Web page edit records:
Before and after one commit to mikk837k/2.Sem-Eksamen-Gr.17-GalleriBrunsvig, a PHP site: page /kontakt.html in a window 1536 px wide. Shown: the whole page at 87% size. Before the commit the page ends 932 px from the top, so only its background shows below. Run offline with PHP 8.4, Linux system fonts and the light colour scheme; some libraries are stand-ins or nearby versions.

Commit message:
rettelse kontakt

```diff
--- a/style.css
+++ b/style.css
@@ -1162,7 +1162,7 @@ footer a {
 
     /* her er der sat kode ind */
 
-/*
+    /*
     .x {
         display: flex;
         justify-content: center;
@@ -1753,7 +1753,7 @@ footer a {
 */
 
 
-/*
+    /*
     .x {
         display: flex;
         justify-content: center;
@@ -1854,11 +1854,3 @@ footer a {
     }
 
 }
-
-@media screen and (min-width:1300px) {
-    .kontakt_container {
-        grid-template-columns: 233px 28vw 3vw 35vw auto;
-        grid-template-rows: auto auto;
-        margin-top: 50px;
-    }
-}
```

---

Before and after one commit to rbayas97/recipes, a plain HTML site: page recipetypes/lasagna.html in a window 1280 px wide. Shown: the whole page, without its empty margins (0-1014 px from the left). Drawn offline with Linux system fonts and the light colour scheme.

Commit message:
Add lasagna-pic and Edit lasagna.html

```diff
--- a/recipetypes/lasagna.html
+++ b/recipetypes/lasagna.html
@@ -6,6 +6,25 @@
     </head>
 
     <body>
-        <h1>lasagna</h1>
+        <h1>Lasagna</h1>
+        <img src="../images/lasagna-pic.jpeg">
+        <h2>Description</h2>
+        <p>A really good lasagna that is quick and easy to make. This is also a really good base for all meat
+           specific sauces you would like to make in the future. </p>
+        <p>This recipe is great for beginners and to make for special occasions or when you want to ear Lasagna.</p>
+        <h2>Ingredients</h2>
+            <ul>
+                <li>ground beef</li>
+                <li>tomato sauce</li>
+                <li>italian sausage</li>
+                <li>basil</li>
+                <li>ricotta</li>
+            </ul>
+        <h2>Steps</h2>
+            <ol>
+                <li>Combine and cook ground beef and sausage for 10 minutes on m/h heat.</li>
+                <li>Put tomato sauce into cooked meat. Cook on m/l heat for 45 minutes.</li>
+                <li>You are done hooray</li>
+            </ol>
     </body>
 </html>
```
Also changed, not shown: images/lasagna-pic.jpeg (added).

* * *

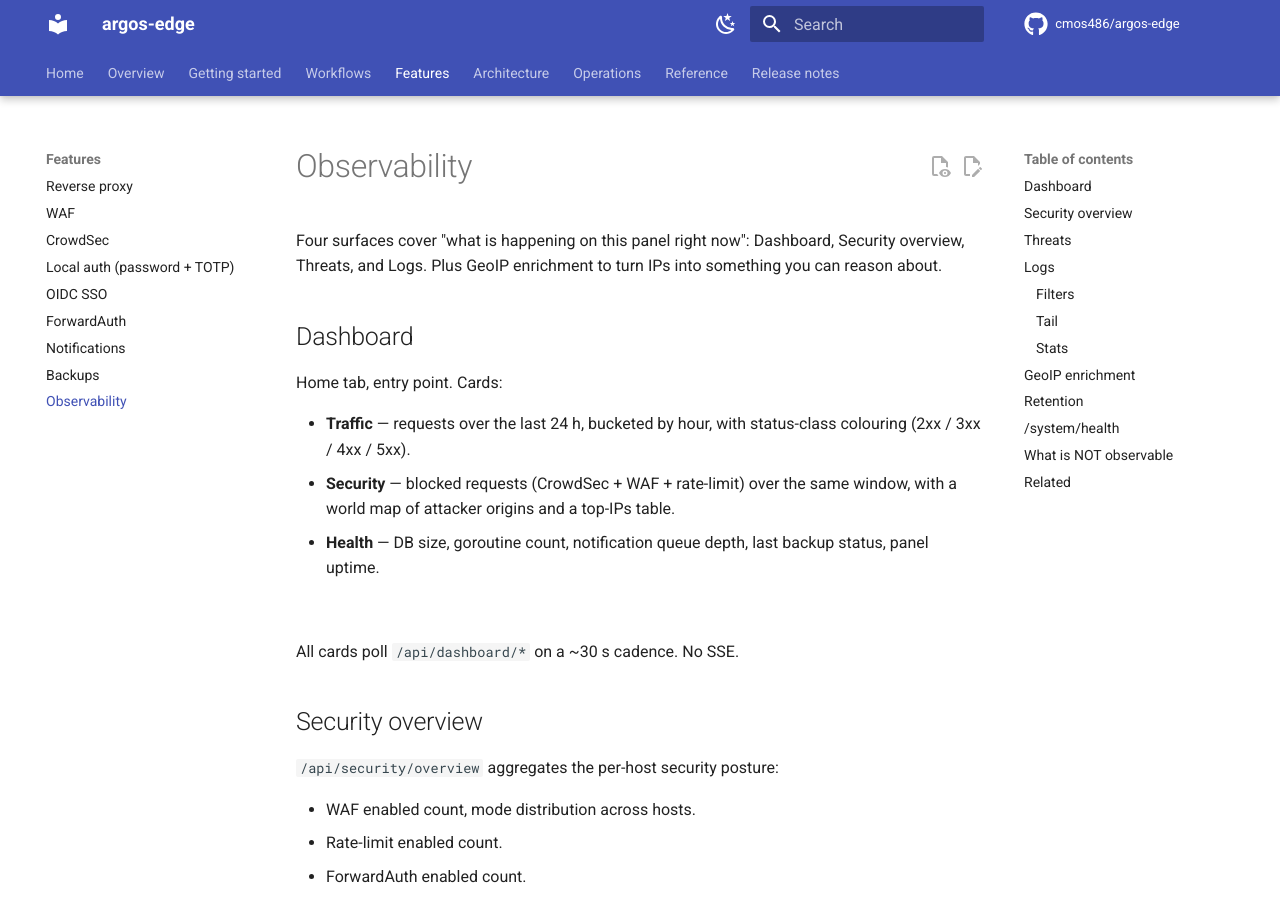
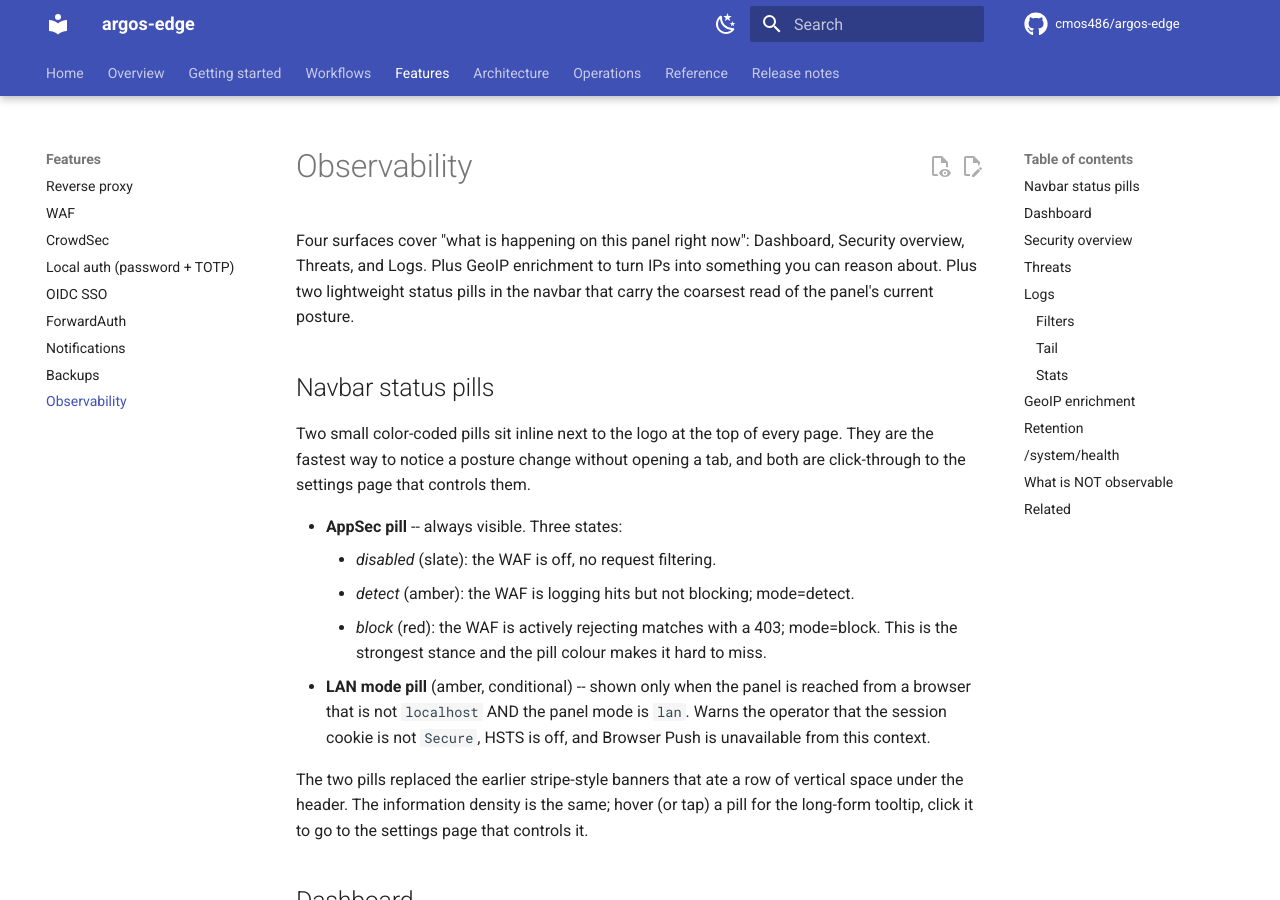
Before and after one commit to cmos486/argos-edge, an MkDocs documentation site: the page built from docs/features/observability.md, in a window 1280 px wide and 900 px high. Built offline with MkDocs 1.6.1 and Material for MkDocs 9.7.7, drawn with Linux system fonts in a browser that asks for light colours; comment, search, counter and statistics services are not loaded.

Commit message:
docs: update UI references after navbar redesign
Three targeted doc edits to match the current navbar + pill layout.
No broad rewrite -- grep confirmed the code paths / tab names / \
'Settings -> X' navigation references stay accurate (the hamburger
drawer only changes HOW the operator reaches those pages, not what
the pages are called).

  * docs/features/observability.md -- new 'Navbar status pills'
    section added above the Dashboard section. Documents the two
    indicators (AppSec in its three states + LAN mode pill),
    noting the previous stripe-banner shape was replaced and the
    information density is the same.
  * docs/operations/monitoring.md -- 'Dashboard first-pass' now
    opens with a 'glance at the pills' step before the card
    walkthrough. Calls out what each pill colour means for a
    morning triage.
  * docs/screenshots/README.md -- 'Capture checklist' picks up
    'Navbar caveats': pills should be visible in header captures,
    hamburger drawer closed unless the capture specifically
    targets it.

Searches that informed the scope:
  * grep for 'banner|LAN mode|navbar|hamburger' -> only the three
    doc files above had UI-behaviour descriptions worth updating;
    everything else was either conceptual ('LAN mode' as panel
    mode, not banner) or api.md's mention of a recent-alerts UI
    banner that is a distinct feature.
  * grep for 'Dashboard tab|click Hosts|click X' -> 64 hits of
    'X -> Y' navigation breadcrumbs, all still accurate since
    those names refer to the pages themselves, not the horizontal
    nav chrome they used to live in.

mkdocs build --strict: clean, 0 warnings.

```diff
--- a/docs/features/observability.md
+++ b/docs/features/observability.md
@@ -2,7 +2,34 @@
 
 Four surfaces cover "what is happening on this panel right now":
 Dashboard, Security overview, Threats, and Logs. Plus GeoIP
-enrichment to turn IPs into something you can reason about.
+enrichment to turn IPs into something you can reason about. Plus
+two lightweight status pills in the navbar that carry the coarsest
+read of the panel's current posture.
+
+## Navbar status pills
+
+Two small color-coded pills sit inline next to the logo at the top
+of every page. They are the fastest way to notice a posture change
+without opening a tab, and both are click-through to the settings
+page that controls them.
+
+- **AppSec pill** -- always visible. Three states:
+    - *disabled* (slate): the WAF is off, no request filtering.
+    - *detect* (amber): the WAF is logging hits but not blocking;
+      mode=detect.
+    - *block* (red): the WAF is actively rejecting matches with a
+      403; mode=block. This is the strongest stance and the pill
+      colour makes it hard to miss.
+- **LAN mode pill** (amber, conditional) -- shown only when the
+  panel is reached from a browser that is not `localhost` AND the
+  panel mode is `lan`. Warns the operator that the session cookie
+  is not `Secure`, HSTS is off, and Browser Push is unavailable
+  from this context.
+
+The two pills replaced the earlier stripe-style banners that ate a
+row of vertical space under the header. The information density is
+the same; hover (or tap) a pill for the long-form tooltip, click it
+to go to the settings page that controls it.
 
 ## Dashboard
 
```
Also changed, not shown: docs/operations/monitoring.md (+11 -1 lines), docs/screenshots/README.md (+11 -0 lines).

## The problem
Give back exactly the lines above starting at the line where "indicators (AppSec in" appears and ending at the line where "morning triage." appears, both included, with no other lines.

## Finished exercise
    indicators (AppSec in its three states + LAN mode pill),
    noting the previous stripe-banner shape was replaced and the
    information density is the same.
  * docs/operations/monitoring.md -- 'Dashboard first-pass' now
    opens with a 'glance at the pills' step before the card
    walkthrough. Calls out what each pill colour means for a
    morning triage.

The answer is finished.